[What is required] Search term "username": copy each line of the records that contains it.

** Entries shown follows **

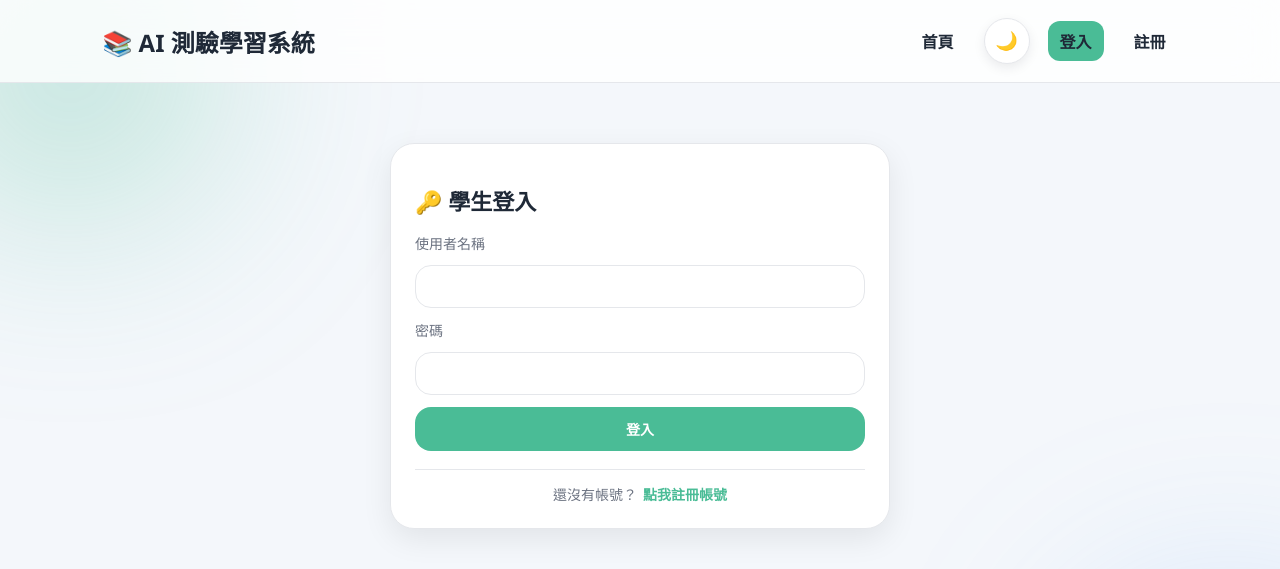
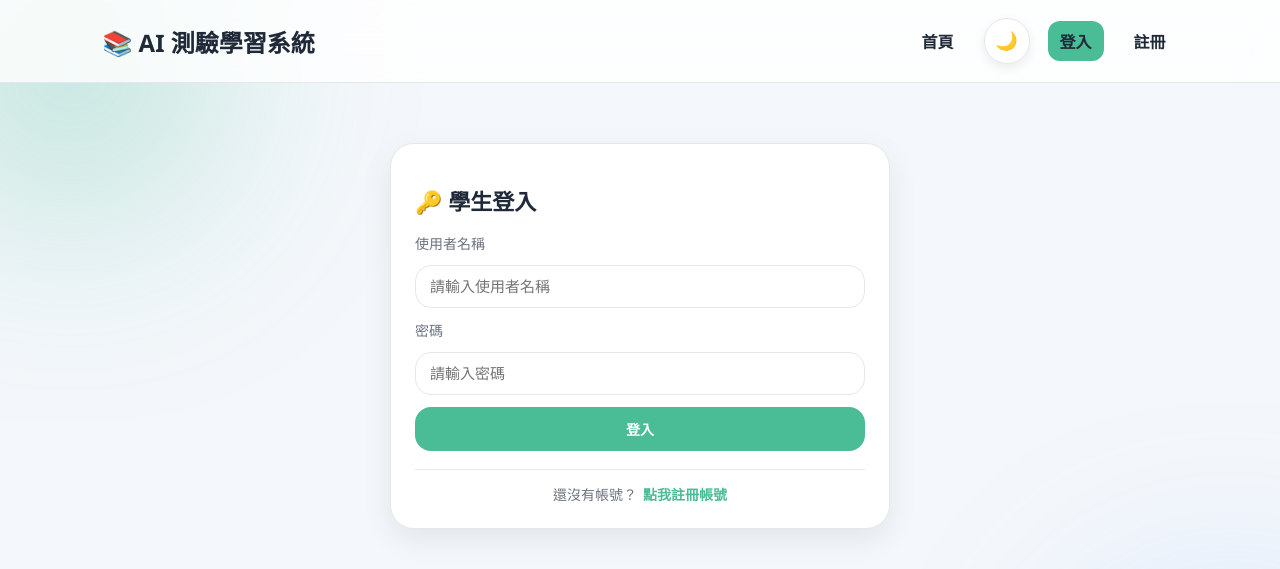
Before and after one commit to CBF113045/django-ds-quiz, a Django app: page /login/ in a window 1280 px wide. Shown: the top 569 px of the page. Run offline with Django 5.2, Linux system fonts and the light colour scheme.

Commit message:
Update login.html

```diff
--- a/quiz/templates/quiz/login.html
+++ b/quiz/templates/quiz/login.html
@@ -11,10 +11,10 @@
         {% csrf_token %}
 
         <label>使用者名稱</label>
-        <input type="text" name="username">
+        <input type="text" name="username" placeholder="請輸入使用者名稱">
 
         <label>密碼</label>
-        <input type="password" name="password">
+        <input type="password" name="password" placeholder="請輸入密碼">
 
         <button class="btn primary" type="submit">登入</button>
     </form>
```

** End of Entries shown **
** Entries shown follows **

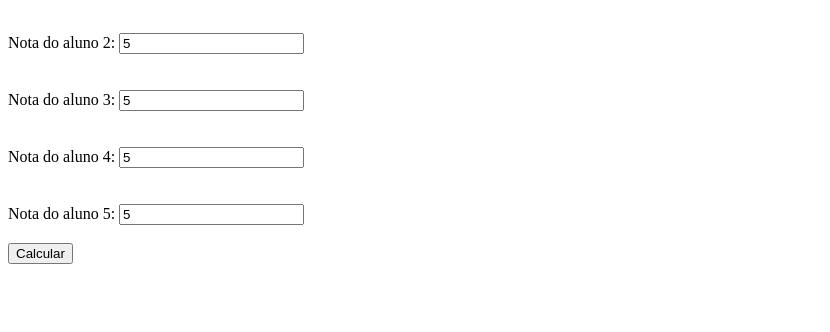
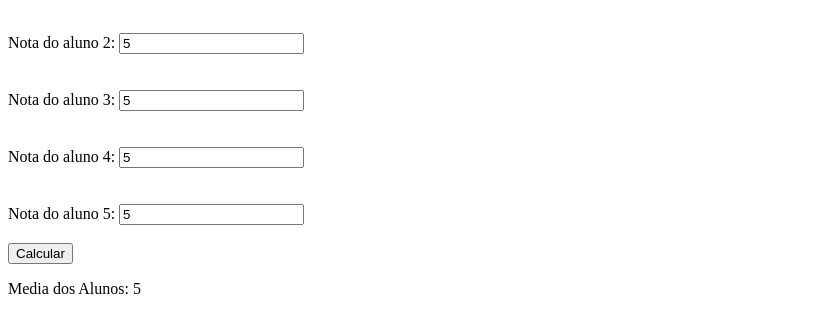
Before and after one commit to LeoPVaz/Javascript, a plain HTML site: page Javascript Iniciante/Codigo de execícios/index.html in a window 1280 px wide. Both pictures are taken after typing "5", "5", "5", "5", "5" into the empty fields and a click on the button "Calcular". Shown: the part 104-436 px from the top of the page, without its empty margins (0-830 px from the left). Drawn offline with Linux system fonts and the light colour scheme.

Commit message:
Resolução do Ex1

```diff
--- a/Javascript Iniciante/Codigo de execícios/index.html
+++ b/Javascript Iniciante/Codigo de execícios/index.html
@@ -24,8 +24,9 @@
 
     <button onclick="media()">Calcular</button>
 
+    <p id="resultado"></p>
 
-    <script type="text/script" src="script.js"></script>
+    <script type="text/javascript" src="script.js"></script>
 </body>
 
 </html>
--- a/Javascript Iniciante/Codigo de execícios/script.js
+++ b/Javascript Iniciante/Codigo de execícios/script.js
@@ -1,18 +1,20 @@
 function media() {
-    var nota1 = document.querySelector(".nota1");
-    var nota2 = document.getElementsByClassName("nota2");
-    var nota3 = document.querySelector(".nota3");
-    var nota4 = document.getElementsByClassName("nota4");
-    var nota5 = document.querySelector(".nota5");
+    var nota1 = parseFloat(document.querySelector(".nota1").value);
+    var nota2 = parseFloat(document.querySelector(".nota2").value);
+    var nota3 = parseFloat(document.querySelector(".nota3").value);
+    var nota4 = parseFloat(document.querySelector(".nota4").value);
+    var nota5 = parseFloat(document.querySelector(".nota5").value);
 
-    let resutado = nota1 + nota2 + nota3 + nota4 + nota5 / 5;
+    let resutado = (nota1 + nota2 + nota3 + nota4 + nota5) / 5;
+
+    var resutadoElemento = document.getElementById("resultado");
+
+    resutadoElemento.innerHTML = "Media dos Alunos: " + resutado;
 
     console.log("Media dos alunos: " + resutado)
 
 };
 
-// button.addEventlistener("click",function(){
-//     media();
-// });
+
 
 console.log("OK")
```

** End of Entries shown **

[Answer]
-        <input type="text" name="username">
+        <input type="text" name="username" placeholder="請輸入使用者名稱">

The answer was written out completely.